Chris McCosky of the Detroit News offers some final thoughts on the Tuesday's All-Time Team ceremony in his blog, including a not-so-flattering depiction of John Salley:
This guy has become an insufferable jerk. I am not kidding. The guy shouldn't even have been on the all-time team, in my judgment. Nobody has ever gotten more (popularity, championship rings, movie and TV deals) with less talent. Eddie Miles should have been on the team, not him. Shoot, Antonio McDyess should have been on the team instead of him. Terry Mills, Curtis Rowe -- Zelly Rebraca (OK, I went too far) -- anybody but Salley.
So, there we are before the game, talking to the players as they walk through. Everybody, from Dave Bing to Bob Lanier to Chuck Daly -- I mean, legit Hall-of-Fame stars -- stop to talk to us media types. They are cordial, happy to do so. In comes Salley with the biggest entourage of anybody. He literally travels with his own TV crew. Captain Pretentious. It's absurd. We ask politely if we can talk to him for a second. He doesn't even break stride, "Nope." Well, at least he gave unlimited access to his own crew. He's like a walking reality TV show that nobody wants to watch but him. I hope the Pistons never retire his number. If they did, it would devalue all those others who's jerseys justifiably hang in the rafters.
Not to worry: if No. 22 is ever floating above the court, I'm sure it'll be because of Tayshaun Prince, not Spider. But even if Salley is as arrogant as he's made out to be, I don't think 99.9% of the fans actually care, especially considering Salley seemed to be at ease smiling and cracking wise with his former teammates throughout the ceremony. More than anything, seeing all of those guys together on the court one more time gave me goosebumps -- I would have been bummed had Salley, who's always had an over-sized personality, been left out.
Update: Not to be left out, Terry Foster is ripping former players in his blog, too:
Rodman was a noticeable no show during the Pistons 50th anniversary celebration before Tuesday's game against the New York Knicks. The Pistons floated out that Rodman missed two flights. They floated out at the Palace that he was sick.
I am not buying any of that. Rodman missed those flights on purpose. He was a no show because he wanted to be a no show. If he was sick, he was sick of the Pistons.
Rodman is a flake. He is flighty, but he still holds resentment with the organization and former teammate Vinnie Johnson.
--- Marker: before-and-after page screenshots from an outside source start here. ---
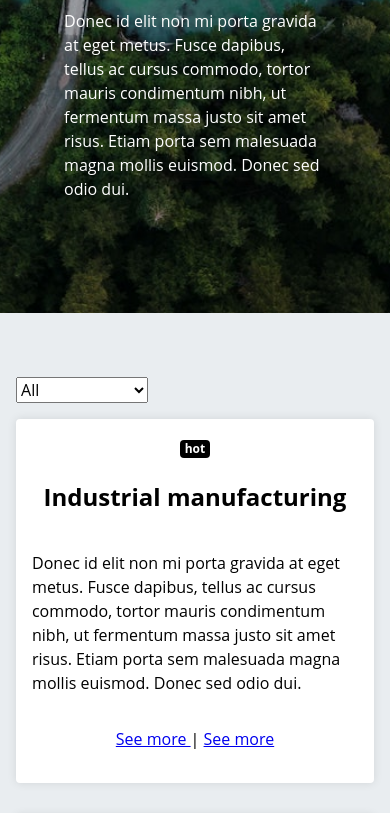
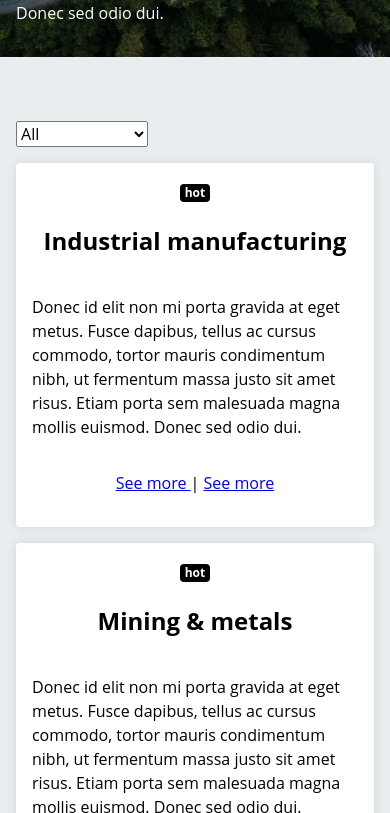
Before and after one commit to stevenmcsorley/test, a website built with webpack: page src/index.html in a window 390 px wide. Shown: the part 316-1129 px from the top of the page. Built offline with nearby package versions, Linux system fonts and the light colour scheme.

Commit message:
feat: :art: Improve responsive spacing

```diff
--- a/src/css/base/mixins.scss
+++ b/src/css/base/mixins.scss
@@ -18,14 +18,17 @@
 
   @media #{$media-breakpoint-xs} {
     grid-template-columns: repeat($cols-xs, 1fr);
+    grid-gap: $spacing-base;
   }
 
   @media #{$media-breakpoint-sm} {
     grid-template-columns: repeat($cols-sm, 1fr);
+    grid-gap: $spacing-base * 2;
   }
 
   @media #{$media-breakpoint-lg} {
     grid-template-columns: repeat($cols-lg, 1fr);
+    grid-gap: $spacing-base * 2;
   }
 }
 
--- a/src/css/components/hero.scss
+++ b/src/css/components/hero.scss
@@ -1,5 +1,5 @@
 .hero-unit {
   @include hero-bg;
   @include body-text;
-  padding: $padding-base * 4;
+
 }
--- a/src/css/structure/layout.scss
+++ b/src/css/structure/layout.scss
@@ -9,15 +9,24 @@
 .hero-unit {
   @include hero-image("../images/ben-den-engelsen-UFwW97AP0LI-unsplash.jpg");
   color: $white;
+  padding: $padding-base * 4;
+
+  @media #{$medaia-breakpoint-mobile} {
+    padding: $padding-base;
+  }
+
   .grid-2 {
     @include responsive-grid(1, 2, 2);
-    padding-bottom: $padding-base * 2;
   }
 }
 
 .header {
   @include flex(row, flex-end, flex-end);
   padding-bottom: $padding-base * 4;
+
+  @media #{$medaia-breakpoint-mobile} {
+    padding: $padding-base;
+  }
 
   @media #{$medaia-breakpoint-mobile} {
     @include flex(column, center, center);
```
Also changed, not shown: dist/index.css, dist/index.html.
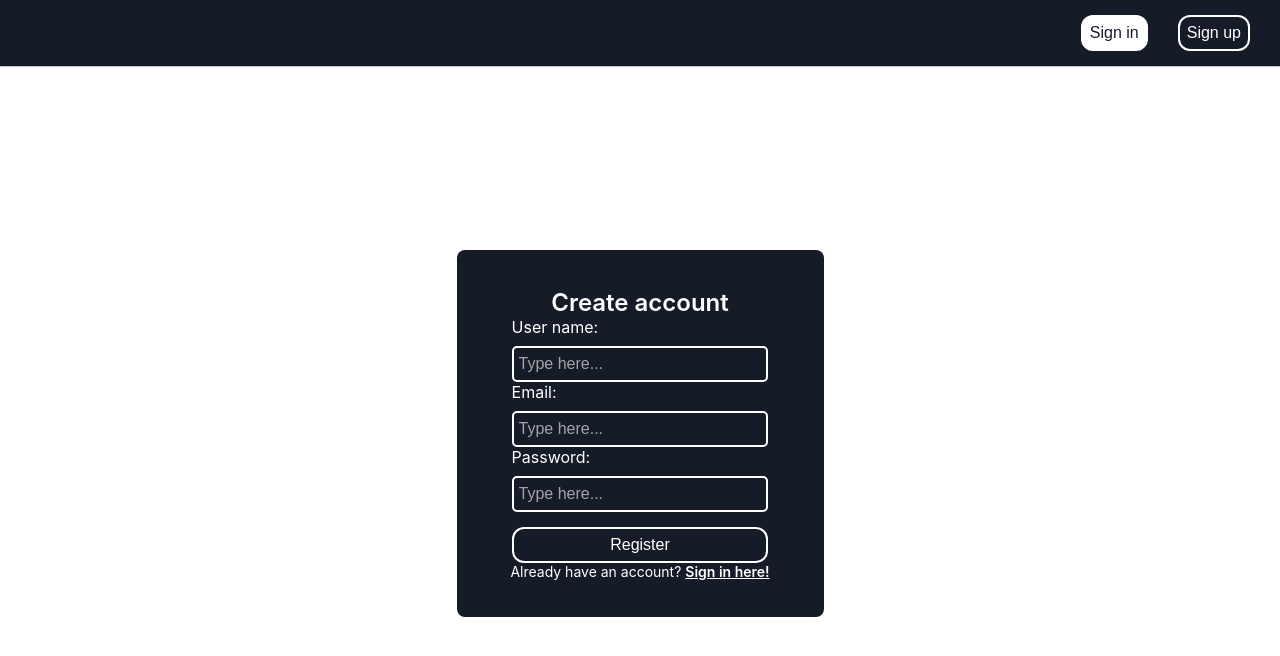
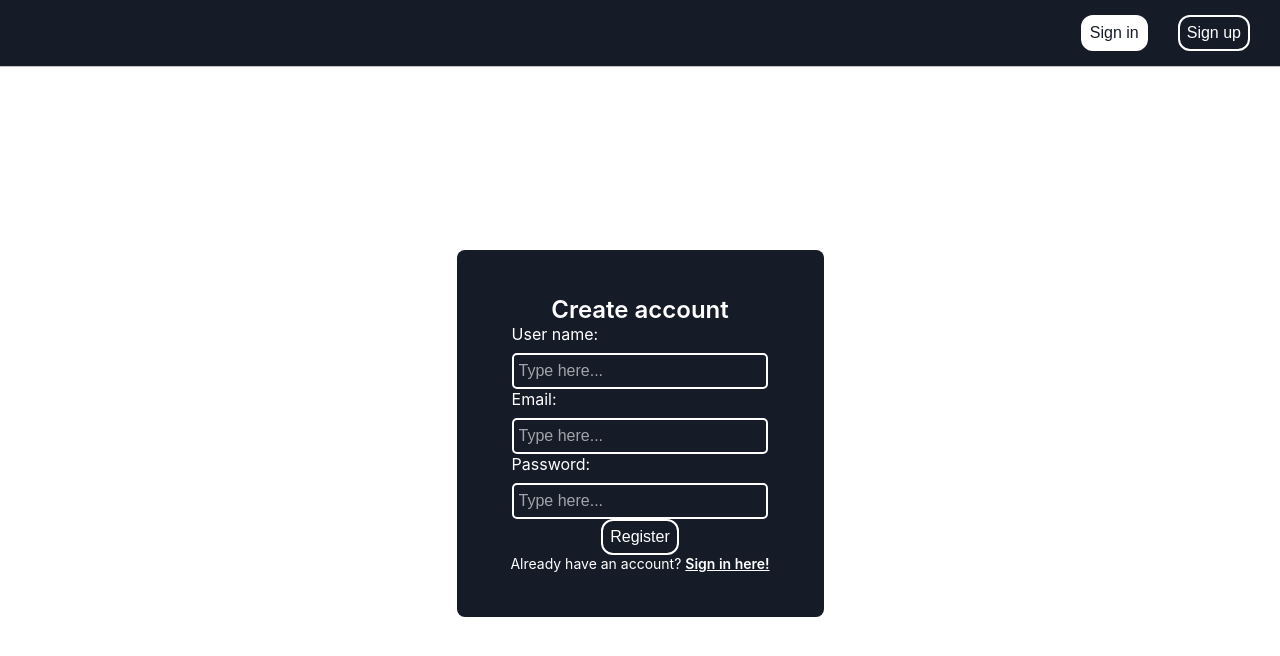
Before and after one commit to josefelippe45/react-crud-ts, a React (Create React App) app: page /register in a window 1280 px wide. Shown: the top 656 px of the page. Built offline with nearby package versions, Linux system fonts and the light colour scheme; no server answers.

Commit message:
fix: fixed form

```diff
--- a/src/pages/Login/styles.ts
+++ b/src/pages/Login/styles.ts
@@ -17,10 +17,7 @@ export const FormContainer = styled.div`
   width: 367px;
   height: 367px;
   border-radius: 8px;
-  > button {
-    width: 70%;
-    margin: 15px 0 0 0;
-  }
+
   > p {
     font-size: 14px;
   }
@@ -42,6 +39,10 @@ export const Form = styled.form`
   justify-content: center;
   width: 100%;
   color: white;
+  > button {
+    width: 70%;
+    margin: 15px 0 0 0;
+  }
 `;
 export const InputContainer = styled.div`
   display: flex;
--- a/src/pages/Register/index.tsx
+++ b/src/pages/Register/index.tsx
@@ -34,7 +34,7 @@ const Register: FC = () => {
     <Container>
       <FormContainer>
         <h2>Create account</h2>
-        <Form>
+        <Form onSubmit={handleSubmit}>
           <InputContainer>
             <label>User name: </label>
             <Input
@@ -66,7 +66,7 @@ const Register: FC = () => {
             />
           </InputContainer>
         </Form>
-        <Button outline text="Register" onClick={handleSubmit} />
+        <Button outline text="Register" type="submit" />
         <p>
           Already have an account? <a href="/">Sign in here!</a>
         </p>
--- a/src/pages/Register/styles.ts
+++ b/src/pages/Register/styles.ts
@@ -17,10 +17,7 @@ export const FormContainer = styled.div`
   width: 367px;
   height: 367px;
   border-radius: 8px;
-  > button {
-    width: 70%;
-    margin: 15px 0 0 0;
-  }
+
   > p {
     font-size: 14px;
   }
@@ -42,6 +39,10 @@ export const Form = styled.form`
   justify-content: center;
   width: 100%;
   color: white;
+  > button {
+    width: 70%;
+    margin: 15px 0 0 0;
+  }
 `;
 export const InputContainer = styled.div`
   display: flex;
```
He holds grudges and does not let go.
It did not surprise me he did not show.
Foster follows with a story about Rodman's last days in Detroit, though I wish he explained the Vinnie Johnson back story. In any case, yeah, Rodman may be a flake, but that would have been true even if he showed up.
If there really were reasons beyond the stated excuses for his absence, I'm guessing it had more to do with Rodman being the same old emotionally fragile guy that he used to be in Detroit. He's created a convincing facade of being a living, breathing circus act, and if I had to guess, I'd say he was probably intimidated being around a bunch of old teammates who could see right through his act. But that's enough armchair psychology for today ...